Jurgen Klopp has been cautious with Nuri Sahin, tentatively reintroducing the player who had once been the fulcrum of his title-winning side. An initial return to the starting line-up coincided with a disastrous 4-1 home defeat to Hamburg in early February but, after five further appearances from the bench, the Turkey international truly marked his return from Real Madrid with two goals and a man-of-the-match display in the thumping of Freiburg. The 24-year-old looks to be back and it raises the question - where on earth has the real Nuri Sahin been for the past 18 months?
The move to Real Madrid in the summer of 2011 looked something of a bargain for the Spanish side at €10million, with Sahin having just been named the Bundesliga player of the year. Former Real star Paul Breitner told the club's official website: "Sahin is going to become one of the best midfielders around in Europe in the next few seasons." And yet, a knee injury hampered his progress. "Nuri is a great player, but he was injured when he went to play for Real Madrid," argues the protective Klopp. "That was his problem."
Well, it certainly didn't help but there seems to have been rather more to his difficulties than that. Opportunities were ludicrously limited, with the midfielder seeing more action for his national team than he managed in Real's La Liga winning campaign - a paltry 128 minutes spread over four matches and 90 of those coming once the title was effectively secured.
The extent to which Sahin should be held responsible for his failure to impress is tough to ascertain, not least because Real coach Jose Mourinho does not appear to regard the acquisition as a failure despite refusing him pitch time. Fellow Turk Hamit Altintop arrived at the Bernabeu that summer and was another who suffered an early injury before struggling to get on the field, making just two starts. Mourinho's view of his signature is revealing. Two stalled careers but one club counting the cash.
"Altintop?
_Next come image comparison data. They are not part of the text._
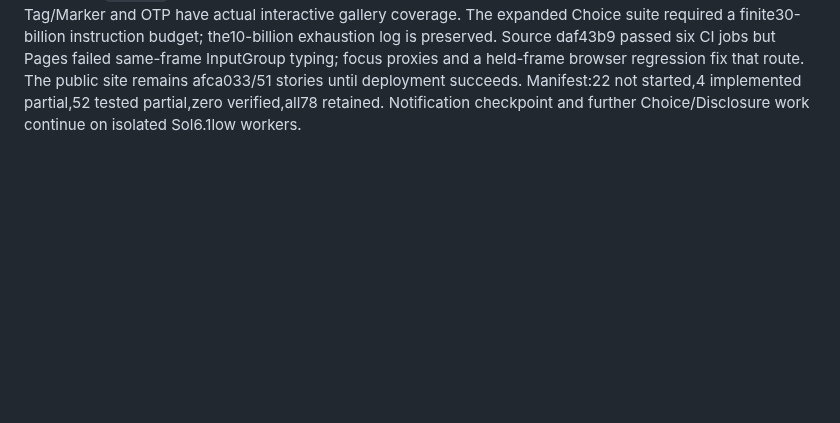
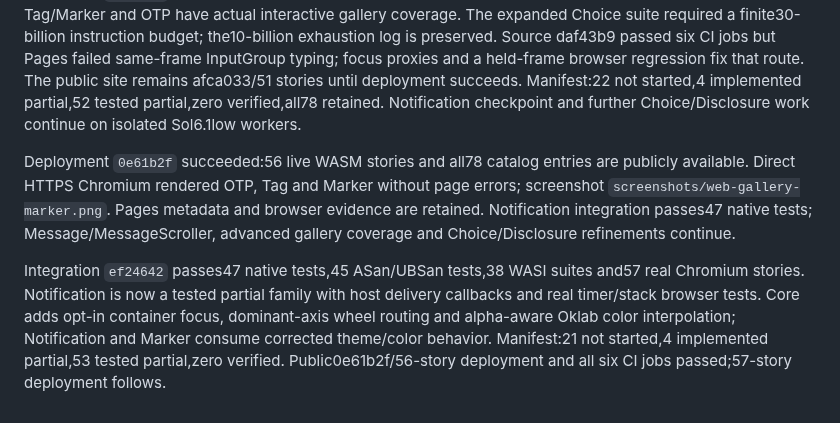
Before and after one commit to mattmezza/cui, a Markdown page: docs/swarm-status.md, the part around the change. Drawn GitHub-style; blank space fills up the shorter version.

Commit message:
test: validate Notification and 57-story WASM gallery

```diff
--- a/docs/swarm-status.md
+++ b/docs/swarm-status.md
@@ -33,3 +33,9 @@ Integration `d7e0e18`: native45/45, ASan/UBSan43/43, WASI36/36 and Chromium53-st
 
 
 Integration `6657425`: native47/47, ASan/UBSan45/45, WASI38/38 and Chromium56-story gates passed. Tag/Marker and OTP have actual interactive gallery coverage. The expanded Choice suite required a finite30-billion instruction budget; the10-billion exhaustion log is preserved. Source daf43b9 passed six CI jobs but Pages failed same-frame InputGroup typing; focus proxies and a held-frame browser regression fix that route. The public site remains afca033/51 stories until deployment succeeds. Manifest:22 not started,4 implemented partial,52 tested partial,zero verified,all78 retained. Notification checkpoint and further Choice/Disclosure work continue on isolated Sol6.1low workers.
+
+
+Deployment `0e61b2f` succeeded:56 live WASM stories and all78 catalog entries are publicly available. Direct HTTPS Chromium rendered OTP, Tag and Marker without page errors; screenshot `screenshots/web-gallery-marker.png`. Pages metadata and browser evidence are retained. Notification integration passes47 native tests; Message/MessageScroller, advanced gallery coverage and Choice/Disclosure refinements continue.
+
+
+Integration `ef24642` passes47 native tests,45 ASan/UBSan tests,38 WASI suites and57 real Chromium stories. Notification is now a tested partial family with host delivery callbacks and real timer/stack browser tests. Core adds opt-in container focus, dominant-axis wheel routing and alpha-aware Oklab color interpolation; Notification and Marker consume corrected theme/color behavior. Manifest:21 not started,4 implemented partial,53 tested partial,zero verified. Public0e61b2f/56-story deployment and all six CI jobs passed;57-story deployment follows.
```
Also changed, not shown: docs/NIGHTLY_REPORT.md (+14 -9 lines), docs/STATUS_COMPONENTS.md (+1 -2 lines), docs/screenshots/web-gallery-marker.png (added), 9 other files.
A sporting failure, but a financial success," the Portuguese coach told France Football. "We signed him for free and he came here injured. That's not my fault. I don't concern myself with medical exams. Later he was sold and the club earned money. They didn't give him away. The management isn't only sporting but financial too." Mourinho added of Altintop's countryman, following his loan switch to Liverpool in August: "Sahin is a Real Madrid player on loan at Liverpool. He's not costing us anything. Liverpool are taking care of all the expenses and if we want to transfer him one day, he'll be sold for a very good price. We're not mistaken."
He might not be mistaken but it seems Brendan Rodgers could have been. Mourinho's comments on Sahin's Anfield switch were seized upon by British headline writers as a suggestion that a move to the Premier League would be good for the playmaker. There is another interpretation - that he was ill-suited to the English game all along. "The Premier League is a good place for players to pick up certain characteristics which he does not have," said Mourinho. After several months in the country, Sahin himself appeared to concur. "It's a very tough league and every team has their own style," he admitted in the Liverpool matchday programme. "I have never played in games such as the ones against Stoke and Everton before."
It can be tricky enough adapting to football in a new country but playing in an unfamiliar advanced position didn't make things any easier. With Rodgers keen to accommodate expensive arrival Joe Allen alongside Steven Gerrard and holding midfielder Lucas Leiva, Sahin was shoehorned in elsewhere. "I did not fail at Liverpool," he told AS. "Brendan Rodgers wanted me to play as a number 10 but I do not play behind the strikers. I talked to him and asked him why he was playing me there. It is not my real position. The coach could not answer me."
Sahin is not the only one confused by his treatment. "I do not know what Liverpool manager Brendan Rodgers was thinking," said Klopp. "However, playing him as a number 10 is not the best solution in my opinion." The Dortmund boss instead intends to focus on allowing the player to do what he does best and prompt the team's trademark fast transitions. He explains: "Nuri is an absolute quality player, and gives us a lot more options in midfield. Through his efforts, we can hope to integrate a great deal more attackers, such as Ilkay Gundogan."
It's proving productive. Sahin has played 321 passes in just six hours of Bundesliga action upon his return at a rate of almost one a minute - far more than any Dortmund player this season. While some of the team is new to him, there are already signs that he can once again become the man who gets BVB playing. The confirmation could come on Wednesday night as he prepares to face Malaga in the first leg of their UEFA Champions League quarter final.
Whatever happens next, Sahin risks being written off as a player unable to deliver outside of Dortmund. The truth, as is often the case, is surely more complex. For the player it has been 18 disappointing months, but for his manager it is an opportunity. Klopp inherits a hungry footballer anxious to make up for lost time and, crucially, one who can let twitchy team-mates know that the grass doesn't come much greener than at the Westfalenstadion.